Approximately BRL3.3 billion of debt instruments affected
Sao Paulo, February 04, 2011 -- Moody's América Latina (Moody's) affirmed its Baa3 global scale
and Aa1.br Brazil national scale ratings for CEMIG GERAÇÃO
E TRANSMISSÃO S.A. (CEMIG GT) and CEMIG DISTRIBUIÇÃO
S.A (CEMIG D). At the same time, Moody's affirmed
the Ba1 global scale and Aa2.br on the Brazil national scale issuer
ratings of the holding company Companhia Energética de Minas Gerais
(CEMIG). Moody's has changed the outlook for all ratings
The rating action affected the following debt issues:
- BRL 238.8 million due 2011 guaranteed by CEMIG -
- BRL 1,566 million due 2012 guaranteed by CEMIG -
- BRL 1,134 million due 2015 guaranteed by CEMIG -
- BRL 250.5 million due 2014 guaranteed by CEMIG Baa3/ Aa1.br
The Baa3 issuer ratings of CEMIG GT and CEMIG D reflect the overall investment
grade profile of CEMIG and its subsidiaries on a consolidated basis,
as together they have adequate credit metrics for the rating category,
a strong presence in the Brazilian electricity industry, experienced
management, recognized competitiveness and above average corporate
CEMIG's rather ambitious expansion plan via acquisitions and equity
investments, the evolving Brazilian regulatory framework,
and a relatively high distribution pay-out ratio constrain the
ratings as do the risks associated with the potential political interference
of the Government of the State of Minas Gerais with CEMIG's business strategy.
Moody's changing the outlook to stable from negative reflects CEMIG's
proven ability to secure timely and relatively adequate funding to finance
its capital expenditures and acquisition expansion program over the past
fifteen months while posting credit metrics that are still reasonably
in line with the Baa3 rating category.
The acquisition of TRANSMISSORA ALIANÇA DE ENERGIA ELETRICA S.A
(TAESA) (Baa3;stable) and more recent increased equity investment
in LIGHT S.A (LIGHT) (Ba1;stable) stand out as two major examples
of CEMIG's ambitious strategy to become one of the leading players
in the Brazilian electricity industry.
In line with Moody's expectations, CEMIG has presented weaker
credit metrics on a consolidated basis since the end of 2009 when it first
announced the acquisition of TAESA. Given the sizable amount of
around BRL 5 billion involved in this acquisition, CEMIG's
credit metrics immediately reflected higher leverage ratios.
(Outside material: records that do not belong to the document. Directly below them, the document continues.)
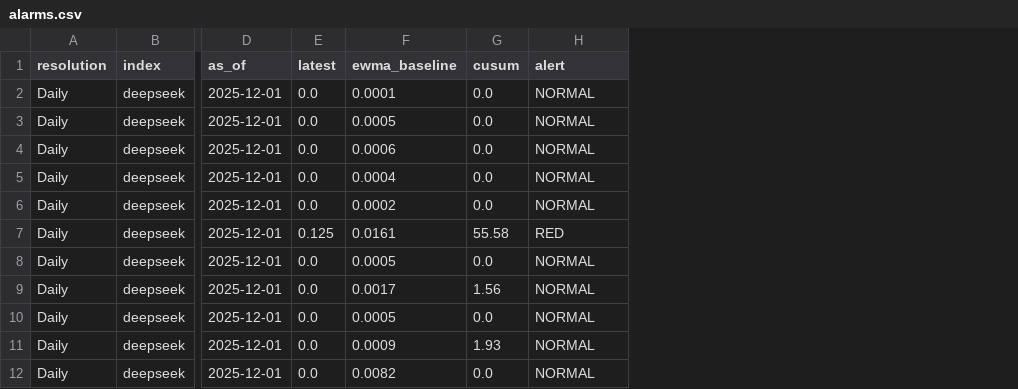
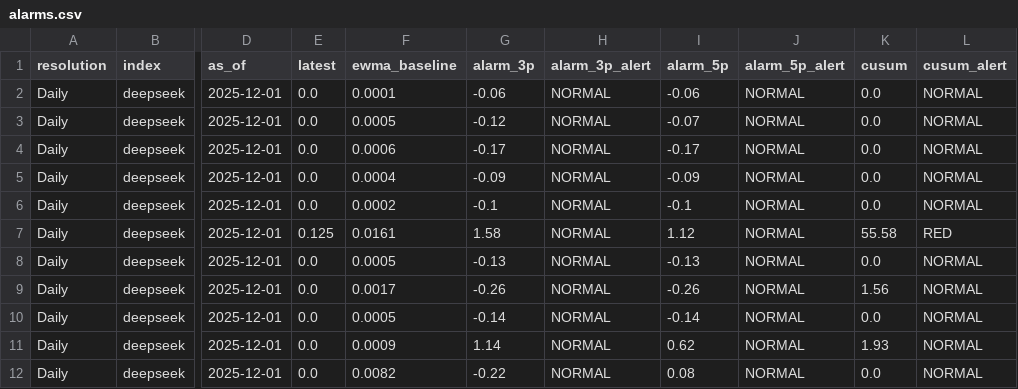
Before and after one commit to siuheiwo/china-foreign-rhetoric-observatory, a CSV file: alarms.csv, drawn as a sheet; only a part is shown, gaps mark what is left out; addresses are those after the commit; the diff names each change by its address in the sheet, - before the commit and + after, or states it on an @@ line.

```diff
--- a/alarms.csv
+++ b/alarms.csv
+column G (alarm_3p), rows 2-12: -0.06 | -0.12 | -0.17 | -0.09 | -0.1 | 1.58 | -0.13 | -0.26 | -0.14 | 1.14 | -0.22
+column H (alarm_3p_alert), rows 2-12: all NORMAL
+column I (alarm_5p), rows 2-12: -0.06 | -0.07 | -0.17 | -0.09 | -0.1 | 1.12 | -0.13 | -0.26 | -0.14 | 0.62 | 0.08
+column J (alarm_5p_alert), rows 2-12: all NORMAL
-L1: alert
+L1: cusum_alert
```
Also changed, not shown: 7 other files.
In
addition the acquisition severely impacted the company's liquidity
position as the bulk of the funding for the acquisition was initially
financed with short-term debt.
Notwithstanding the higher leverage and diminished liquidity, CEMIG
once again demonstrated that it has resilient access to the local capital
markets as it took out the short-term debt with a BRL 2.7
billion long-term debentures issuance in the local market at the
beginning of 2010 coupled with the execution of a shareholding agreement
with a group of institutional investors to partially help to finance the
CEMIG's management has stated its intention to replicate the TAESA
acquisition structure with any additional equity investments in or the
acquisition of LIGHT. The advantages of this business and financial
strategy is that it obtains relatively long-term funding,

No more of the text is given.